ENTRIES PROVIDED =>

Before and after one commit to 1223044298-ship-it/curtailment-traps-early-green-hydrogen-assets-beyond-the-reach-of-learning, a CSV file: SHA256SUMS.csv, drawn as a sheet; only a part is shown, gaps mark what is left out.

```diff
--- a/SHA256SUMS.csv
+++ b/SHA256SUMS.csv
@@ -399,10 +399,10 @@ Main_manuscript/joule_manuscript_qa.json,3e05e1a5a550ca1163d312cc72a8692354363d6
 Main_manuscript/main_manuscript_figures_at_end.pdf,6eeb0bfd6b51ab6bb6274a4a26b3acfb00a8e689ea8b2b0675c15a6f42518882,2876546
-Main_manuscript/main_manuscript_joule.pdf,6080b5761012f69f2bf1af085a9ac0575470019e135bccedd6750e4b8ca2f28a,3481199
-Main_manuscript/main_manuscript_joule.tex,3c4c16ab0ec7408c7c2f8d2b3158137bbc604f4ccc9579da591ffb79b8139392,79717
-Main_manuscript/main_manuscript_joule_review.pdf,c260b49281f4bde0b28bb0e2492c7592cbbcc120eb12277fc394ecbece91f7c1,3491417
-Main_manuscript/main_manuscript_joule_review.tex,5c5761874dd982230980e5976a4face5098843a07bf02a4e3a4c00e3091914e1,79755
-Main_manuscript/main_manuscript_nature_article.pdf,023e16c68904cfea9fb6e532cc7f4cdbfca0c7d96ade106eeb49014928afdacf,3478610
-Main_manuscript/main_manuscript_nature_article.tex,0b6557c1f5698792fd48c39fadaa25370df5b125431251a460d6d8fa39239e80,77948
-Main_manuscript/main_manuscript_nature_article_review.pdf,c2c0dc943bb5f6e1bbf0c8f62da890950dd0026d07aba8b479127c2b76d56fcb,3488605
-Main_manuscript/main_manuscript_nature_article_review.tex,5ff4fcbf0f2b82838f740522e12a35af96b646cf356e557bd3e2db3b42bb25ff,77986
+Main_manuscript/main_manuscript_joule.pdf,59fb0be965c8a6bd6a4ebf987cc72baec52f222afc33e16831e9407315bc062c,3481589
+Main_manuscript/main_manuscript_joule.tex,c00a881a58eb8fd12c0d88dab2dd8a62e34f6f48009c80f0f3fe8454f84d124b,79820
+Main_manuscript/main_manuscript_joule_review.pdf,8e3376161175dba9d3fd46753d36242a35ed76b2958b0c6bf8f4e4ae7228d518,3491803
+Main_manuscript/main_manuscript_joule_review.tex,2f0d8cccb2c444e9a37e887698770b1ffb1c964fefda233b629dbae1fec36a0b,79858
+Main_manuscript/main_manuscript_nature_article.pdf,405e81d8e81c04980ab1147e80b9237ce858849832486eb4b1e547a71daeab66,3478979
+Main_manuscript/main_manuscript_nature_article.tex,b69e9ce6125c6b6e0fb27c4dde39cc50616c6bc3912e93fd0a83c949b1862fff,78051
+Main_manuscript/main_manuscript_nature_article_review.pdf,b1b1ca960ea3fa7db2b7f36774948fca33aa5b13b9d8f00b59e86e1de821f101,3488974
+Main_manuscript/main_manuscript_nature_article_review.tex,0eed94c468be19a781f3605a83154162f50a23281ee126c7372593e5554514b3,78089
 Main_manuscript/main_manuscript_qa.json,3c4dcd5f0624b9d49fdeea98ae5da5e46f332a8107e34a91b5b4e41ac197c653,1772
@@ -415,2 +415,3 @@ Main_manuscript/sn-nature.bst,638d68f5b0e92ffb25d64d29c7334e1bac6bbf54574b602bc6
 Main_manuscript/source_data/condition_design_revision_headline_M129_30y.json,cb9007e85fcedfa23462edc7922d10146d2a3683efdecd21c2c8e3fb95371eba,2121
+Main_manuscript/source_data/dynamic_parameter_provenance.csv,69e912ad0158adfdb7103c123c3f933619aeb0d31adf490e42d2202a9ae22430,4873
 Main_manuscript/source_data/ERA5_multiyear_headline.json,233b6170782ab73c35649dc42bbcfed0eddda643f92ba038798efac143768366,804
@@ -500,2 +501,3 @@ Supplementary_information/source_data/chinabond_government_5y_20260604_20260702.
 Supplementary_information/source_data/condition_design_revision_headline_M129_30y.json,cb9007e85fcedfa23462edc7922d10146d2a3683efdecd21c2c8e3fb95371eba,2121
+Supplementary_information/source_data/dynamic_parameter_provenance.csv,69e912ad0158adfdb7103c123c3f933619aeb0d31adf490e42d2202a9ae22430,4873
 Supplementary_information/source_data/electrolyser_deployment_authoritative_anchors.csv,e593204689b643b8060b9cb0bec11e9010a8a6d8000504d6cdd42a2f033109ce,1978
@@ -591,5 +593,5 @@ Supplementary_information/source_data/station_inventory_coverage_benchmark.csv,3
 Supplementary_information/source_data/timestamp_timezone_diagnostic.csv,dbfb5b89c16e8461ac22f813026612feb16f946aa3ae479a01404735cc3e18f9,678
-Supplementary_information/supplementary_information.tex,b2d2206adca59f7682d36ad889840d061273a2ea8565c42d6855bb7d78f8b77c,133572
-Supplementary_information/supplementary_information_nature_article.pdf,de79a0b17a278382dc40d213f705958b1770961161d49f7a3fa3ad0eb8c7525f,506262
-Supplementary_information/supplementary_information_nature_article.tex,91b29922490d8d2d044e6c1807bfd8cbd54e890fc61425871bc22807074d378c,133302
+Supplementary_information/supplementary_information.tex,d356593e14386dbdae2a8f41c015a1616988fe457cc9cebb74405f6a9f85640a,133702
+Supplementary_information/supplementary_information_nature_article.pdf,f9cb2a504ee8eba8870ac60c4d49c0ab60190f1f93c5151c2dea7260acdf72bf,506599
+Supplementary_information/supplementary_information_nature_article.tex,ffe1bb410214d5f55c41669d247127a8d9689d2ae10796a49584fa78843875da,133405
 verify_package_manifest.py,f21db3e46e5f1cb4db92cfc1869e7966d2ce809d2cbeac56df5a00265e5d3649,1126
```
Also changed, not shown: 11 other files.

WORK INSTRUCTIONS =>
For every line in the records above that holds "json", add one, and report the sum alone.

FINISHED EXERCISE =>
5